    I want to make an inexpensive crown cutter for some older gun barrels that I can't fit into my lathe for various reasons.

    I figgered I could drill a hole into the end of an endmill and add a brass pilot. Probably be easiest with non center-cutting mills or extra longs with the center hole already there. Can a centercutting HSS endmill be drilled as it is? Or should grind a small flat in the center with something like a chainsaw sharpening stone on a dremmel (in lathe)?

    While I was at it, I thought a hole for a tommy bar would be an easy way to drive it. I'd cut a flat so the drill doesn't wander, and drill with carbide drill.


  • #2
    Not wanting to sound like a nay-sayer here but unless you have a cutter with a concaved profile I doubt it will be worth your effort.

    I thought the geometry of the end of a barrell was very important to accuracy in that the crown is the very last thing that the projectile sees and maybe more importantly, that the exhaust gases get to push against?

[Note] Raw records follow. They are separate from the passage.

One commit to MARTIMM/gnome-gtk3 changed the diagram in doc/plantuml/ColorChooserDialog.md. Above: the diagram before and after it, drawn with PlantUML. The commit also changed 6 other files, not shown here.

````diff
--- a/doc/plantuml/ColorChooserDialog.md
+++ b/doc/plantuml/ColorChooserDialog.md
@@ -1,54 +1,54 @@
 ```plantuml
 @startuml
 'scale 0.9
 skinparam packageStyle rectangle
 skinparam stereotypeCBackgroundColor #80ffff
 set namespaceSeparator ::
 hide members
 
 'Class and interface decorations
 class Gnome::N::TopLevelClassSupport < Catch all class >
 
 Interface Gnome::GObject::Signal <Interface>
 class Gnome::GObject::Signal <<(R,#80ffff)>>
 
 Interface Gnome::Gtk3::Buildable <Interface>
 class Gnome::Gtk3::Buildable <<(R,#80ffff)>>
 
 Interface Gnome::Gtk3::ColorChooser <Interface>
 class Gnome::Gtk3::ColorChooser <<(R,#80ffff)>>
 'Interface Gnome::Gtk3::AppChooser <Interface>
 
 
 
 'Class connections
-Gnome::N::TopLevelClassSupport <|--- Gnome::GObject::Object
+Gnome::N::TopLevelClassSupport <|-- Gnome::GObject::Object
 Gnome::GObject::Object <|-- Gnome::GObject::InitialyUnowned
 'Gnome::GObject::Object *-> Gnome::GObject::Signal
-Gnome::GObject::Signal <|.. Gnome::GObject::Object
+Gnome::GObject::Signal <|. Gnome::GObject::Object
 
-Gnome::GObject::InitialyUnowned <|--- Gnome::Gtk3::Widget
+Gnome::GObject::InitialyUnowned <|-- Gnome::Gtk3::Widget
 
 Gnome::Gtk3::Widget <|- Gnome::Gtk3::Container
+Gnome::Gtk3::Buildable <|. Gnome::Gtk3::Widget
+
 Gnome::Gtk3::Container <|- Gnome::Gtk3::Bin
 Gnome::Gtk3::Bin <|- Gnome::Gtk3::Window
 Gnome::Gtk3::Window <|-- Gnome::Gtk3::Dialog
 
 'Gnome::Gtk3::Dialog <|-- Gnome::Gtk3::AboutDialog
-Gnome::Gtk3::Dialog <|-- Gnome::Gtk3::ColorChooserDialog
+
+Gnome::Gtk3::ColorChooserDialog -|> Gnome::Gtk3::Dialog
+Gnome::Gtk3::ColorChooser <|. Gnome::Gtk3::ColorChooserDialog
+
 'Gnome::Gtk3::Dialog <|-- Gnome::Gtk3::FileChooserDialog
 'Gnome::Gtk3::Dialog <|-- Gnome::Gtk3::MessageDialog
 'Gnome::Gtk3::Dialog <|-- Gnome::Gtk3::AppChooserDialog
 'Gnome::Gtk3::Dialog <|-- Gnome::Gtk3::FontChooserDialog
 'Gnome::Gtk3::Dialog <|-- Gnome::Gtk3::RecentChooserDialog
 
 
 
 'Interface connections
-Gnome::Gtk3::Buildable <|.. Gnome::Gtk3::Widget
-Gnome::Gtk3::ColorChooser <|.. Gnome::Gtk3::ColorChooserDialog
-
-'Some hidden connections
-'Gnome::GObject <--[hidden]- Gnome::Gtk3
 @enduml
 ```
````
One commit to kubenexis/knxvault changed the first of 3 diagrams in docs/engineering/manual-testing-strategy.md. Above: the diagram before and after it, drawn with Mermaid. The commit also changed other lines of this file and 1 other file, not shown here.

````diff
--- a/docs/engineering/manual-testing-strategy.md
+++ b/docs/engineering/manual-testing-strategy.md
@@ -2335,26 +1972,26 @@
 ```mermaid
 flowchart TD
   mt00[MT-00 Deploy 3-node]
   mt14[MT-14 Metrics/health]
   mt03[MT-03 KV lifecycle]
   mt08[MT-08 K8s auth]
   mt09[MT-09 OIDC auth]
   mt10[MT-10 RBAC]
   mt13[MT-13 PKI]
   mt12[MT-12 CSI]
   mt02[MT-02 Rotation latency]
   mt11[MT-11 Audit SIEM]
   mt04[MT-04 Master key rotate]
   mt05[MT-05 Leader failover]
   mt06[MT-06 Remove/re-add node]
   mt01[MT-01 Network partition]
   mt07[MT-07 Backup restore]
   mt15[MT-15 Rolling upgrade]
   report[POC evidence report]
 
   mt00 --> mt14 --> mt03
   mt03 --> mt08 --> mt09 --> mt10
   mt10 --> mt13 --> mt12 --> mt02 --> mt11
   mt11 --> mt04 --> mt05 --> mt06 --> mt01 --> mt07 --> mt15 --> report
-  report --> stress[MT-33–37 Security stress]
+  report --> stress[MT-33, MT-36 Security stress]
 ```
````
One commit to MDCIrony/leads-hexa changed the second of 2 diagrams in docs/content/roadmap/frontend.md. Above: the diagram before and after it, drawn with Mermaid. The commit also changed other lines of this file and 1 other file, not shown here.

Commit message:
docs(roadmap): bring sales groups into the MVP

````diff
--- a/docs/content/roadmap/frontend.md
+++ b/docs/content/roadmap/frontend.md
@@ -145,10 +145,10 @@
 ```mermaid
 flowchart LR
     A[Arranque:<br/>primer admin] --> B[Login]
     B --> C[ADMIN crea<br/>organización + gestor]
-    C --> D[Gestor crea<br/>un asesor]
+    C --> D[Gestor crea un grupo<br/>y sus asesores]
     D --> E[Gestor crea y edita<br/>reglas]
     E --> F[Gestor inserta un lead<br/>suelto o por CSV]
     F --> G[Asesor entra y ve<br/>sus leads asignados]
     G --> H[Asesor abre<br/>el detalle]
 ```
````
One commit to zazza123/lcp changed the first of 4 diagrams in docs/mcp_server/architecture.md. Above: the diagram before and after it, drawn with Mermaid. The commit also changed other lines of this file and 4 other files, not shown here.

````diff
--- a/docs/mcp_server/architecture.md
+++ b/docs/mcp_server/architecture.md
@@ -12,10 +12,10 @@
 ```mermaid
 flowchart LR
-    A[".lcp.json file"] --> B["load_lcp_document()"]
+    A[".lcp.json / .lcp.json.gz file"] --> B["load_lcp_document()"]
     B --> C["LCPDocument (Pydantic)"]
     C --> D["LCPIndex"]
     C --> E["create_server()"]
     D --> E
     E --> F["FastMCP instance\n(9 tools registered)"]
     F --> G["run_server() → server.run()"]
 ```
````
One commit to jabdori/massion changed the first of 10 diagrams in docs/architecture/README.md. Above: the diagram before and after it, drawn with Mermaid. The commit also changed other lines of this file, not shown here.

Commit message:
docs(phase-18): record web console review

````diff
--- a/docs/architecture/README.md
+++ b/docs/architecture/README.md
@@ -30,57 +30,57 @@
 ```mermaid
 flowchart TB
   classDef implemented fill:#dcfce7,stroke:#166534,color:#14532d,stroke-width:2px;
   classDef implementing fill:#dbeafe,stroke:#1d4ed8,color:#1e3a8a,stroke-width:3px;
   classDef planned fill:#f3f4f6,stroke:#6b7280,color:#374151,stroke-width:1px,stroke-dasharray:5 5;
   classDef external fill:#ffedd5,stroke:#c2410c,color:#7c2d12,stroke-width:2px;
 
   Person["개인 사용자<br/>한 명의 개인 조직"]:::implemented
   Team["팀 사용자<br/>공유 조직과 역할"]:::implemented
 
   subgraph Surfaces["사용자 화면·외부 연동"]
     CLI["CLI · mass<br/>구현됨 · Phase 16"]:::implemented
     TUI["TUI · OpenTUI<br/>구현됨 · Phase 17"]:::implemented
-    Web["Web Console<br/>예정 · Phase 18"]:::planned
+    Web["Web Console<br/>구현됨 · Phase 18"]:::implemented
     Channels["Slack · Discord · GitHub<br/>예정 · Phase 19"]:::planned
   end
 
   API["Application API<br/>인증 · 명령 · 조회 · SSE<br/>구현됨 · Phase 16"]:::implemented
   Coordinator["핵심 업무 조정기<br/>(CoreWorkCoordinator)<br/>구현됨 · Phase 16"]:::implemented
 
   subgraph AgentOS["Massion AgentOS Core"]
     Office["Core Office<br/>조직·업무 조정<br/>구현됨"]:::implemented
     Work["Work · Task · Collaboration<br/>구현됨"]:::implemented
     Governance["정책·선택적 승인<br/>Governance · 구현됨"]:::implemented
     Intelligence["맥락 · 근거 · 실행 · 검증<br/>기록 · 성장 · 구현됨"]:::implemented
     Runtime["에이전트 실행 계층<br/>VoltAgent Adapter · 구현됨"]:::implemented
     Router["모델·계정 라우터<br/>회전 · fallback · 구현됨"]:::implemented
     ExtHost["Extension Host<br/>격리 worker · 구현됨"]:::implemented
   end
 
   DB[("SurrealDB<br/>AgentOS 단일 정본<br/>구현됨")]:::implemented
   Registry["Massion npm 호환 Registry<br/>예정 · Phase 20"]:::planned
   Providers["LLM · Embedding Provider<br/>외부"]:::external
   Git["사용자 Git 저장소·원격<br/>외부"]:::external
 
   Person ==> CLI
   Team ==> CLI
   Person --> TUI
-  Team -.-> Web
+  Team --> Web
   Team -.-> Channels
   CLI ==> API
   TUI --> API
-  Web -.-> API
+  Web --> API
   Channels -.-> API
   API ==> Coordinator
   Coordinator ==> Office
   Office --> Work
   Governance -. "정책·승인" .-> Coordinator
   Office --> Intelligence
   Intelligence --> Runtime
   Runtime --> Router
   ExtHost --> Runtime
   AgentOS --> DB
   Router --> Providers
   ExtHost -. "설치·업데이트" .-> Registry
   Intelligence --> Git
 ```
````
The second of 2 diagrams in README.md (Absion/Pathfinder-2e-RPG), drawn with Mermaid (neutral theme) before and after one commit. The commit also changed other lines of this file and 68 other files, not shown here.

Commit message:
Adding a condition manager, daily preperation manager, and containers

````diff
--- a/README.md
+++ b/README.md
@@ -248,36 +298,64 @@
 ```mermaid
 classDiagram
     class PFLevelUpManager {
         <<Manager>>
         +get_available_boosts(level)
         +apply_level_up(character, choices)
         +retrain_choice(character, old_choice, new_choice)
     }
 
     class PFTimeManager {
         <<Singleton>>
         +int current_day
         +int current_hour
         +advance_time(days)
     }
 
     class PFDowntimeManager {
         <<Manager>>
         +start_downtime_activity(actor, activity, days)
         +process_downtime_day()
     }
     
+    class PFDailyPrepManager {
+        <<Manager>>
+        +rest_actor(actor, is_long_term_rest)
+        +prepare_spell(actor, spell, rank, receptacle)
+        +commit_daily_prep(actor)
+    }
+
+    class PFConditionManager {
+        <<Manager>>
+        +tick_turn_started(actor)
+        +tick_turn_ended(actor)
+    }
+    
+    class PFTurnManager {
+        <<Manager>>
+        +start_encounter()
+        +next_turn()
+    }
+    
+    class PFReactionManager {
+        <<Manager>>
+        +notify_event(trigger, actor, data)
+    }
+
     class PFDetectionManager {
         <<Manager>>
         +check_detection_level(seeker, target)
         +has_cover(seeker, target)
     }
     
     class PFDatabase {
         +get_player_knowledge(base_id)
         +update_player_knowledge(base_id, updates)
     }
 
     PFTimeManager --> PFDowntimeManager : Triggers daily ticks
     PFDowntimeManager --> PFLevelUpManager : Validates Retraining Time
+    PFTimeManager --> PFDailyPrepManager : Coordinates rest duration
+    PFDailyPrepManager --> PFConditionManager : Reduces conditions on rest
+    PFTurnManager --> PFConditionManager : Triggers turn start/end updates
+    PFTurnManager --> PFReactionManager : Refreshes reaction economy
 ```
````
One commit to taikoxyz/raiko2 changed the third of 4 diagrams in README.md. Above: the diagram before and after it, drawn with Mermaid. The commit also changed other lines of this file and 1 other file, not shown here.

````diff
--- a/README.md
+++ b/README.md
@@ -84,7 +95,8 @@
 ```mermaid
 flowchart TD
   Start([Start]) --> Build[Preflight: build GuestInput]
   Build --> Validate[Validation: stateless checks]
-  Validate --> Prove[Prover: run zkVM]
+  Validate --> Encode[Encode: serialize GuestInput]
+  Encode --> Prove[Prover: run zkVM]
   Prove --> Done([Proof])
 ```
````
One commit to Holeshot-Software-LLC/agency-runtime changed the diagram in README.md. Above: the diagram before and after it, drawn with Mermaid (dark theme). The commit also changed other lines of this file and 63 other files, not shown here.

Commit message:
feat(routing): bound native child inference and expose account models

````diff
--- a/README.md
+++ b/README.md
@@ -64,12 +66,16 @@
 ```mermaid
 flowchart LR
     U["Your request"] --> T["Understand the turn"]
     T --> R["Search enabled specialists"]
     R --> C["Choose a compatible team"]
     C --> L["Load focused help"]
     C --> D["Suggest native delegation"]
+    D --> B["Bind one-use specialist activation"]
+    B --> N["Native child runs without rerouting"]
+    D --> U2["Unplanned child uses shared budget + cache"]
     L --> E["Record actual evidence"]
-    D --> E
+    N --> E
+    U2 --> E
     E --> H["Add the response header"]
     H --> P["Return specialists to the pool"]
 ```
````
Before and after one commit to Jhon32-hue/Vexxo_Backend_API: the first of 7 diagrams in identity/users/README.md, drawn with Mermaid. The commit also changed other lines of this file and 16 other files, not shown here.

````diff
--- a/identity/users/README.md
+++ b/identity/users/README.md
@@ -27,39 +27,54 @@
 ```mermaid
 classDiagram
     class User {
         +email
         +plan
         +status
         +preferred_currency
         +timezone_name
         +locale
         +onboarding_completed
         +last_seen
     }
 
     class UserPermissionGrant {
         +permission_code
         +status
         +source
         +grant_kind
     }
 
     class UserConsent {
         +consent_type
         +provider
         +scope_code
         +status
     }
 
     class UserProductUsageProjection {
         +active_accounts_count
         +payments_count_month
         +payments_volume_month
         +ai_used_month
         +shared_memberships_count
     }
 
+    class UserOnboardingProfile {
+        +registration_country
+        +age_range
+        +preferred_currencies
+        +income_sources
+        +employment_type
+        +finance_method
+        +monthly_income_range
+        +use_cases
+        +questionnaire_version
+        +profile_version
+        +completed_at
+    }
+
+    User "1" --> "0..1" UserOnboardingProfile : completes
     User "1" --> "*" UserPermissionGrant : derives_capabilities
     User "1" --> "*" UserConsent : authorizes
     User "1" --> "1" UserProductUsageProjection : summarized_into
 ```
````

    I have snapped a couple endmills and they look crystaline in structure. They just gotta be tough to drill. A grindstone may be the only way if even that will work. Good luck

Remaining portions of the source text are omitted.